  1. Nov 6, 2011 #1
    Hello, I wanted to know what people's opinions are on if you need to have a brain that was meant for engineering to get through the classes. To clarify, I am good at math (getting an A right now in 2nd semester calculus), but I am not very good at physics. I don't plan on being an actual engineer, I just want to get the degree so I can get into patent law. My question is, is the math/physics involved in becoming an engineer so over the top that unless you are naturally smart, you can never get a degree? Or can someone who is not the best physicist in the world (such as myself) get through the courses necessary through A LOT of hard work and perseverance? Is an engineering degree something that requires a special brain that only those born with it could ever get, or can you work your way to one if you try really hard?
  2. jcsd
  3. Nov 6, 2011 #2
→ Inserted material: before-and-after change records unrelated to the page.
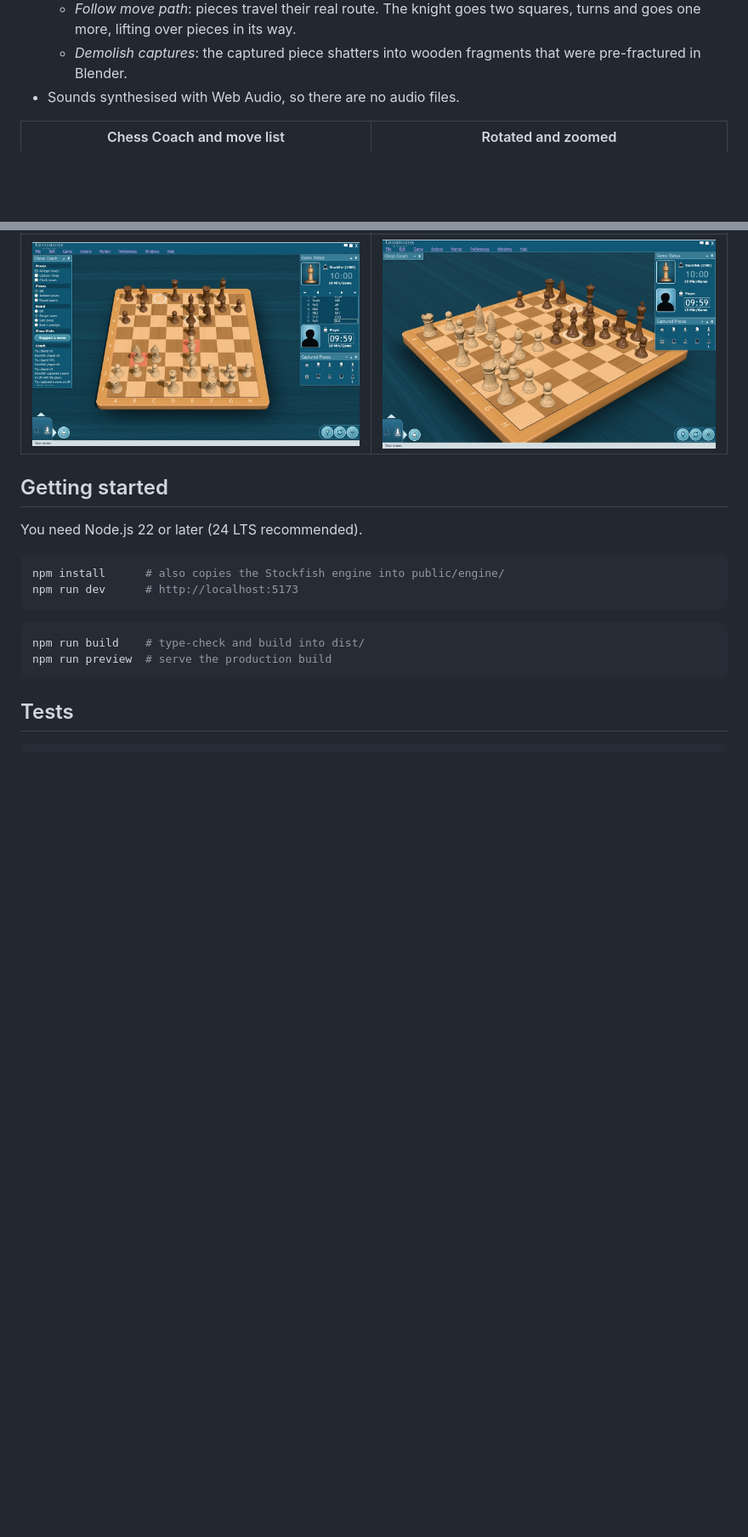
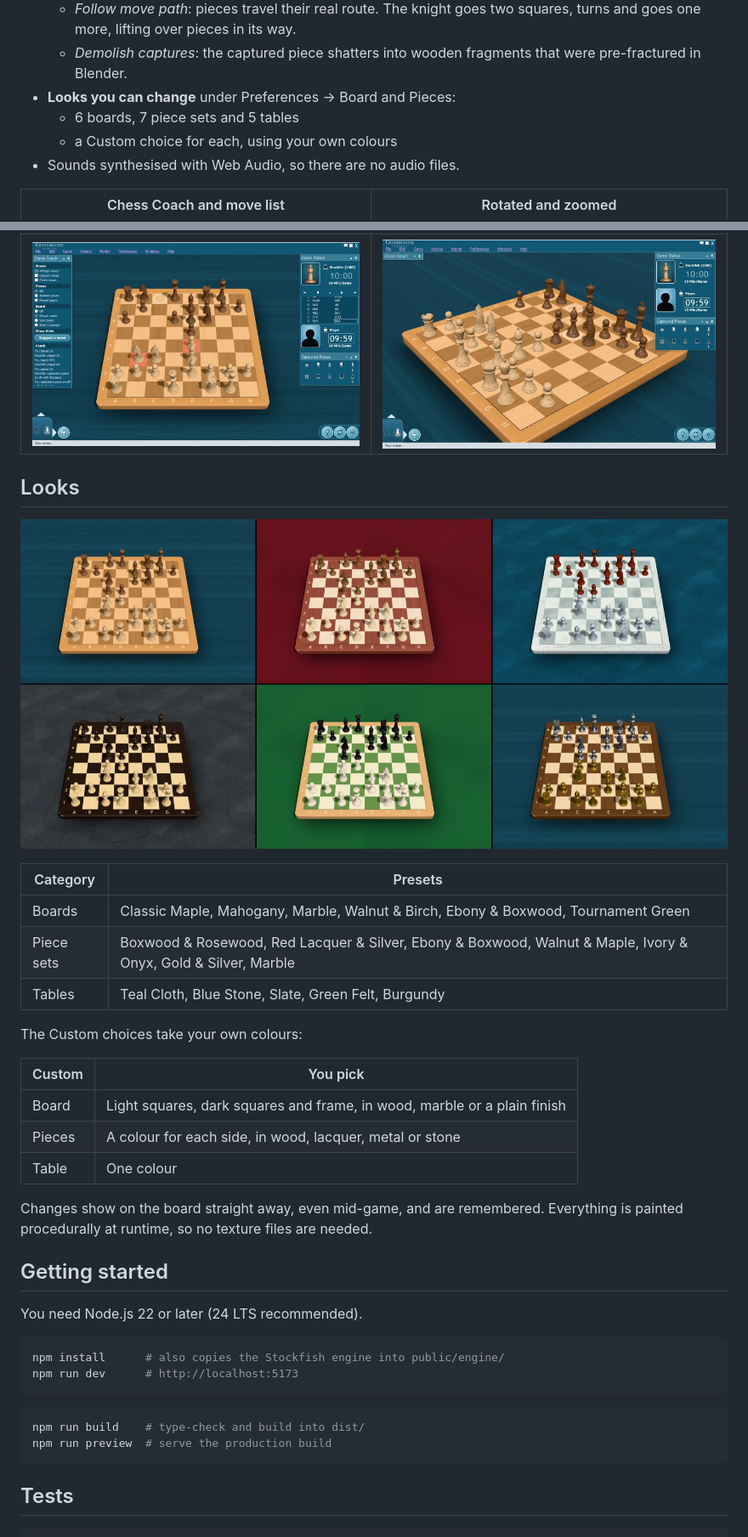
Before and after one commit to slaviboy/Grandmaster-3D, a Markdown page: README.md, 2 parts joined by grey strips. Shown at 85% size. Drawn GitHub-style; pictures changed too: docs/screenshots/themes.jpg (added); blank space fills up the shorter version.

Commit message:
docs: document the board, piece and table looks
The README lists the presets and the Custom choices, with a gallery of six
combinations rendered from the game.

```diff
--- a/README.md
+++ b/README.md
@@ -33,11 +33,35 @@ your opponent at six difficulty levels.
     one more, lifting over pieces in its way.
   - *Demolish captures*: the captured piece shatters into wooden fragments that were pre-fractured
     in Blender.
+- **Looks you can change** under Preferences → Board and Pieces:
+  - 6 boards, 7 piece sets and 5 tables
+  - a Custom choice for each, using your own colours
 - Sounds synthesised with Web Audio, so there are no audio files.
 
 | Chess Coach and move list | Rotated and zoomed |
 | --- | --- |
 | ![Coach](docs/screenshots/coach.jpg) | ![Rotated](docs/screenshots/rotated.jpg) |
+
+## Looks
+
+![Six of the looks](docs/screenshots/themes.jpg)
+
+| Category | Presets |
+| --- | --- |
+| Boards | Classic Maple, Mahogany, Marble, Walnut & Birch, Ebony & Boxwood, Tournament Green |
+| Piece sets | Boxwood & Rosewood, Red Lacquer & Silver, Ebony & Boxwood, Walnut & Maple, Ivory & Onyx, Gold & Silver, Marble |
+| Tables | Teal Cloth, Blue Stone, Slate, Green Felt, Burgundy |
+
+The Custom choices take your own colours:
+
+| Custom | You pick |
+| --- | --- |
+| Board | Light squares, dark squares and frame, in wood, marble or a plain finish |
+| Pieces | A colour for each side, in wood, lacquer, metal or stone |
+| Table | One colour |
+
+Changes show on the board straight away, even mid-game, and are remembered. Everything is painted
+procedurally at runtime, so no texture files are needed.
 
 ## Getting started
 
```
    You can certainly learn the fundamentals and the details of specializations also. If somehow you find that you don't have that natural engineering talent (which remains to be seen in my opinion, despite your own feelings), that is a different issue and one that should not impact your goal to work in patent law. Being good at math will work very well in your favor either way.
  4. Nov 6, 2011 #3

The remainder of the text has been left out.